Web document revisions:
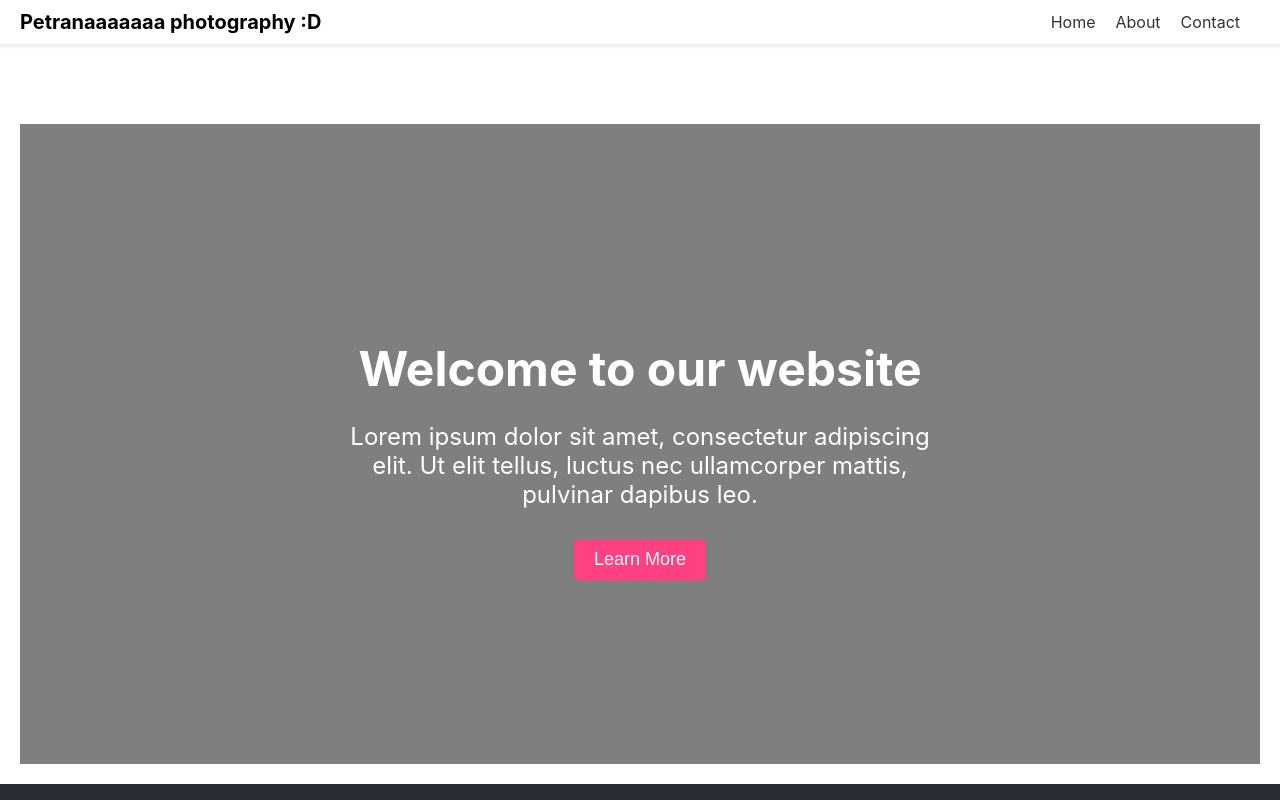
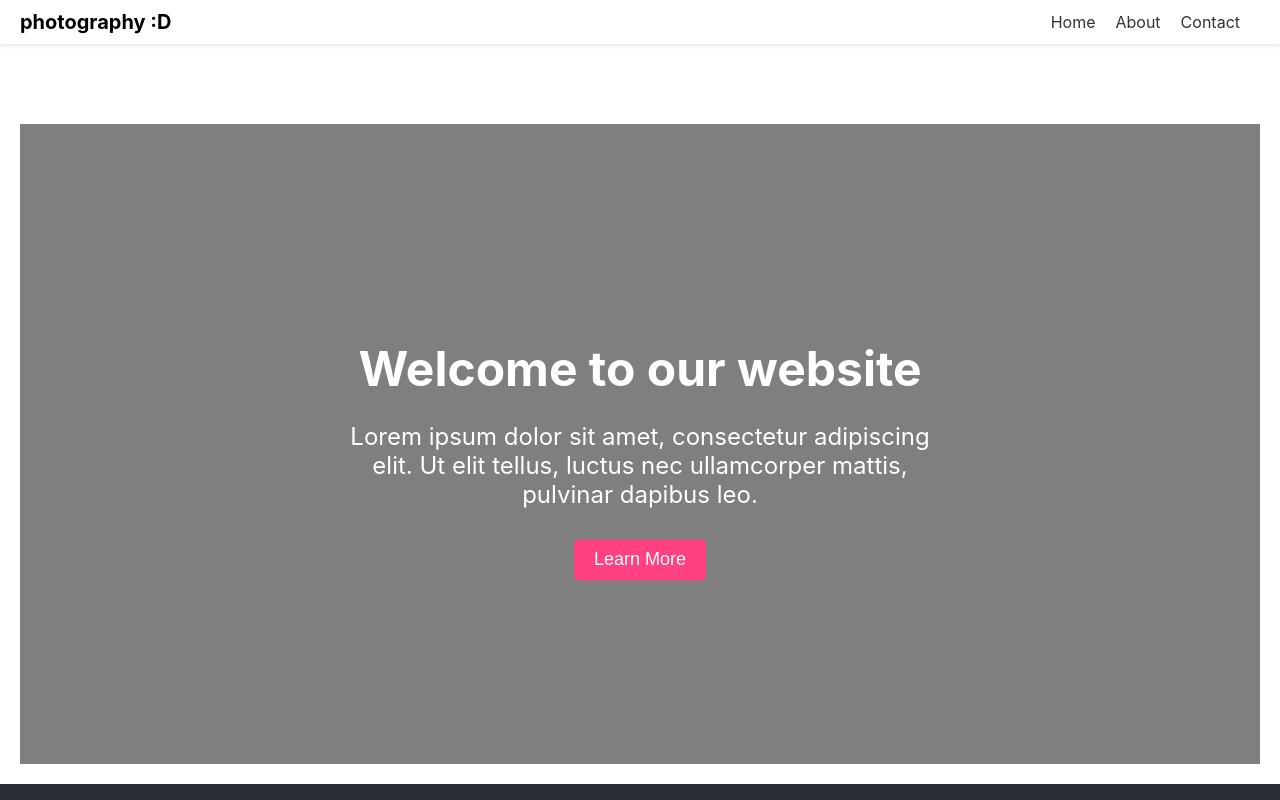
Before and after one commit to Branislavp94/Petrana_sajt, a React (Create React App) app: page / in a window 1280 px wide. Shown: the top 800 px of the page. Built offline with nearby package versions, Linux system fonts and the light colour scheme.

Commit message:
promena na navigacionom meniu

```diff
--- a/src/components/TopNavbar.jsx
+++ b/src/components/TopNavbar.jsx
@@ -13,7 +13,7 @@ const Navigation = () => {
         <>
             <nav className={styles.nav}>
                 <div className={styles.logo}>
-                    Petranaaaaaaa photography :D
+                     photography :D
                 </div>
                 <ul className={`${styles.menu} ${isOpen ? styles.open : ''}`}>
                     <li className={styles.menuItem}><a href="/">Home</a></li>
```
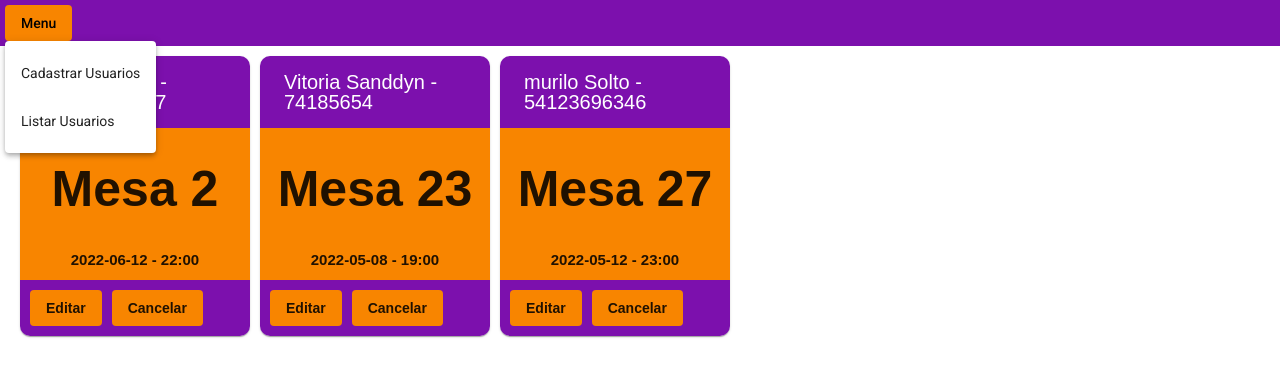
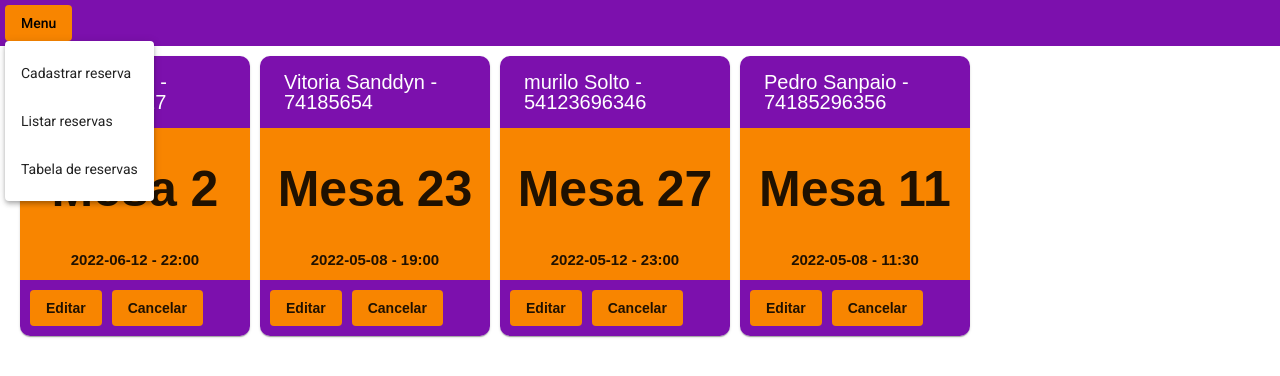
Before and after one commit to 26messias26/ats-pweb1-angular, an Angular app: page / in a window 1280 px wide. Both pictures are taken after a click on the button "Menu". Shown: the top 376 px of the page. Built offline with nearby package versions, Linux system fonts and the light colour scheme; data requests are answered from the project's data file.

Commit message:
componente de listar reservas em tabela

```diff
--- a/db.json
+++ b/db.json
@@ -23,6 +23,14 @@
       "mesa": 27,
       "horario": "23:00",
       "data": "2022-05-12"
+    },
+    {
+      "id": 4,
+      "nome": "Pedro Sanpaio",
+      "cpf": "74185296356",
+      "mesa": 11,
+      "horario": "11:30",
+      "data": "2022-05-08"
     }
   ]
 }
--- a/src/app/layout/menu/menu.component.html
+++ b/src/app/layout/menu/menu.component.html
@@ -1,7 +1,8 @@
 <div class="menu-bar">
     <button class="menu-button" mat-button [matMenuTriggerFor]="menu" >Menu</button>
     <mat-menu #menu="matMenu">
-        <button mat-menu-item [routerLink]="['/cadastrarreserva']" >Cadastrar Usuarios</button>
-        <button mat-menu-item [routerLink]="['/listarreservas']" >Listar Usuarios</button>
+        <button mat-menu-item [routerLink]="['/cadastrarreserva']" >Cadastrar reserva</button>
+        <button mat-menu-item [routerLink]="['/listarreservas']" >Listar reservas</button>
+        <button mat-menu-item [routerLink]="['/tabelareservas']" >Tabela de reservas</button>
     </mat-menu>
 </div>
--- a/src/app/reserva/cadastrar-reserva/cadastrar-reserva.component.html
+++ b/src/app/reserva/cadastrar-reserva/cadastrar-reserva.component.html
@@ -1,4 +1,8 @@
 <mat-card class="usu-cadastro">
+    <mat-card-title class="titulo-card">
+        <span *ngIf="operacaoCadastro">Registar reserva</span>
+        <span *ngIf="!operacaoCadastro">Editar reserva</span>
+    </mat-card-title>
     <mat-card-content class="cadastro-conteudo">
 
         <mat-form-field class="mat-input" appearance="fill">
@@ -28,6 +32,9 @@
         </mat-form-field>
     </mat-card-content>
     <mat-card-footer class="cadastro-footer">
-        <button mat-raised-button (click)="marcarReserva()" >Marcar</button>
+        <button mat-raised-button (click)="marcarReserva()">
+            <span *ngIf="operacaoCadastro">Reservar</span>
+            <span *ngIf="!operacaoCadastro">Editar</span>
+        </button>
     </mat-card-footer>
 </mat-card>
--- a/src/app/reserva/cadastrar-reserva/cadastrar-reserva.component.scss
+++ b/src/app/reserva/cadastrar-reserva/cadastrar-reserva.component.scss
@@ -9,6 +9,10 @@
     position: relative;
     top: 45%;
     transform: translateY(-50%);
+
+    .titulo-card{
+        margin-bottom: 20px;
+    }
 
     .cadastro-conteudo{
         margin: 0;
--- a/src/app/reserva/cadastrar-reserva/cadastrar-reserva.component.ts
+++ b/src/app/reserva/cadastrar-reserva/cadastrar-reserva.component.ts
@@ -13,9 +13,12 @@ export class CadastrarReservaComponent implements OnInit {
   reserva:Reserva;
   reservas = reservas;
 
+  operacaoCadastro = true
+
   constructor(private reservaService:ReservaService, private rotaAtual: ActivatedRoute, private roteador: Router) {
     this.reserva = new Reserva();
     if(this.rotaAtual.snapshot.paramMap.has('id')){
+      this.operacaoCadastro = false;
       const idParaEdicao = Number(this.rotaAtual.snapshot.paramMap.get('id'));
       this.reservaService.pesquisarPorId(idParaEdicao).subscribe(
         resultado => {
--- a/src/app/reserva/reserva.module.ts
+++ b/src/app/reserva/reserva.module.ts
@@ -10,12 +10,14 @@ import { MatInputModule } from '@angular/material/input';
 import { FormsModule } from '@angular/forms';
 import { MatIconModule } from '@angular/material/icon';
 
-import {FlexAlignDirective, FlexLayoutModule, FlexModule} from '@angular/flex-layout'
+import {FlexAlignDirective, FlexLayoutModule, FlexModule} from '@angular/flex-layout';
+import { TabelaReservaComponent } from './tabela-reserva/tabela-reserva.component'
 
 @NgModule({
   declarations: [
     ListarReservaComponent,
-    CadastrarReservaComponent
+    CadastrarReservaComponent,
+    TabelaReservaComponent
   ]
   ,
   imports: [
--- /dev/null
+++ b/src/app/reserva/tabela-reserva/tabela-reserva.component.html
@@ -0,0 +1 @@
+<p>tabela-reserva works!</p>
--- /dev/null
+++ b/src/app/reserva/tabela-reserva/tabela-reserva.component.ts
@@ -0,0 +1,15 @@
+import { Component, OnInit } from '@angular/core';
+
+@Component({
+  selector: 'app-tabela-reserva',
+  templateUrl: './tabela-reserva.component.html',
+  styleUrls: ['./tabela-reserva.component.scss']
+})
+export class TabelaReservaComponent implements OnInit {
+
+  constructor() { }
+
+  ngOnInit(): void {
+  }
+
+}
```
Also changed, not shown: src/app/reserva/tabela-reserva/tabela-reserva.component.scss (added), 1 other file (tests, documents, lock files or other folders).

About this exercise: Once more, please print all the lines above exactly, without their pictures.

Solved problem:
Before and after one commit to Branislavp94/Petrana_sajt, a React (Create React App) app: page / in a window 1280 px wide. Shown: the top 800 px of the page. Built offline with nearby package versions, Linux system fonts and the light colour scheme.

Commit message:
promena na navigacionom meniu

```diff
--- a/src/components/TopNavbar.jsx
+++ b/src/components/TopNavbar.jsx
@@ -13,7 +13,7 @@ const Navigation = () => {
         <>
             <nav className={styles.nav}>
                 <div className={styles.logo}>
-                    Petranaaaaaaa photography :D
+                     photography :D
                 </div>
                 <ul className={`${styles.menu} ${isOpen ? styles.open : ''}`}>
                     <li className={styles.menuItem}><a href="/">Home</a></li>
```
Before and after one commit to 26messias26/ats-pweb1-angular, an Angular app: page / in a window 1280 px wide. Both pictures are taken after a click on the button "Menu". Shown: the top 376 px of the page. Built offline with nearby package versions, Linux system fonts and the light colour scheme; data requests are answered from the project's data file.

Commit message:
componente de listar reservas em tabela

```diff
--- a/db.json
+++ b/db.json
@@ -23,6 +23,14 @@
       "mesa": 27,
       "horario": "23:00",
       "data": "2022-05-12"
+    },
+    {
+      "id": 4,
+      "nome": "Pedro Sanpaio",
+      "cpf": "74185296356",
+      "mesa": 11,
+      "horario": "11:30",
+      "data": "2022-05-08"
     }
   ]
 }
--- a/src/app/layout/menu/menu.component.html
+++ b/src/app/layout/menu/menu.component.html
@@ -1,7 +1,8 @@
 <div class="menu-bar">
     <button class="menu-button" mat-button [matMenuTriggerFor]="menu" >Menu</button>
     <mat-menu #menu="matMenu">
-        <button mat-menu-item [routerLink]="['/cadastrarreserva']" >Cadastrar Usuarios</button>
-        <button mat-menu-item [routerLink]="['/listarreservas']" >Listar Usuarios</button>
+        <button mat-menu-item [routerLink]="['/cadastrarreserva']" >Cadastrar reserva</button>
+        <button mat-menu-item [routerLink]="['/listarreservas']" >Listar reservas</button>
+        <button mat-menu-item [routerLink]="['/tabelareservas']" >Tabela de reservas</button>
     </mat-menu>
 </div>
--- a/src/app/reserva/cadastrar-reserva/cadastrar-reserva.component.html
+++ b/src/app/reserva/cadastrar-reserva/cadastrar-reserva.component.html
@@ -1,4 +1,8 @@
 <mat-card class="usu-cadastro">
+    <mat-card-title class="titulo-card">
+        <span *ngIf="operacaoCadastro">Registar reserva</span>
+        <span *ngIf="!operacaoCadastro">Editar reserva</span>
+    </mat-card-title>
     <mat-card-content class="cadastro-conteudo">
 
         <mat-form-field class="mat-input" appearance="fill">
@@ -28,6 +32,9 @@
         </mat-form-field>
     </mat-card-content>
     <mat-card-footer class="cadastro-footer">
-        <button mat-raised-button (click)="marcarReserva()" >Marcar</button>
+        <button mat-raised-button (click)="marcarReserva()">
+            <span *ngIf="operacaoCadastro">Reservar</span>
+            <span *ngIf="!operacaoCadastro">Editar</span>
+        </button>
     </mat-card-footer>
 </mat-card>
--- a/src/app/reserva/cadastrar-reserva/cadastrar-reserva.component.scss
+++ b/src/app/reserva/cadastrar-reserva/cadastrar-reserva.component.scss
@@ -9,6 +9,10 @@
     position: relative;
     top: 45%;
     transform: translateY(-50%);
+
+    .titulo-card{
+        margin-bottom: 20px;
+    }
 
     .cadastro-conteudo{
         margin: 0;
--- a/src/app/reserva/cadastrar-reserva/cadastrar-reserva.component.ts
+++ b/src/app/reserva/cadastrar-reserva/cadastrar-reserva.component.ts
@@ -13,9 +13,12 @@ export class CadastrarReservaComponent implements OnInit {
   reserva:Reserva;
   reservas = reservas;
 
+  operacaoCadastro = true
+
   constructor(private reservaService:ReservaService, private rotaAtual: ActivatedRoute, private roteador: Router) {
     this.reserva = new Reserva();
     if(this.rotaAtual.snapshot.paramMap.has('id')){
+      this.operacaoCadastro = false;
       const idParaEdicao = Number(this.rotaAtual.snapshot.paramMap.get('id'));
       this.reservaService.pesquisarPorId(idParaEdicao).subscribe(
         resultado => {
--- a/src/app/reserva/reserva.module.ts
+++ b/src/app/reserva/reserva.module.ts
@@ -10,12 +10,14 @@ import { MatInputModule } from '@angular/material/input';
 import { FormsModule } from '@angular/forms';
 import { MatIconModule } from '@angular/material/icon';
 
-import {FlexAlignDirective, FlexLayoutModule, FlexModule} from '@angular/flex-layout'
+import {FlexAlignDirective, FlexLayoutModule, FlexModule} from '@angular/flex-layout';
+import { TabelaReservaComponent } from './tabela-reserva/tabela-reserva.component'
 
 @NgModule({
   declarations: [
     ListarReservaComponent,
-    CadastrarReservaComponent
+    CadastrarReservaComponent,
+    TabelaReservaComponent
   ]
   ,
   imports: [
--- /dev/null
+++ b/src/app/reserva/tabela-reserva/tabela-reserva.component.html
@@ -0,0 +1 @@
+<p>tabela-reserva works!</p>
--- /dev/null
+++ b/src/app/reserva/tabela-reserva/tabela-reserva.component.ts
@@ -0,0 +1,15 @@
+import { Component, OnInit } from '@angular/core';
+
+@Component({
+  selector: 'app-tabela-reserva',
+  templateUrl: './tabela-reserva.component.html',
+  styleUrls: ['./tabela-reserva.component.scss']
+})
+export class TabelaReservaComponent implements OnInit {
+
+  constructor() { }
+
+  ngOnInit(): void {
+  }
+
+}
```
Also changed, not shown: src/app/reserva/tabela-reserva/tabela-reserva.component.scss (added), 1 other file (tests, documents, lock files or other folders).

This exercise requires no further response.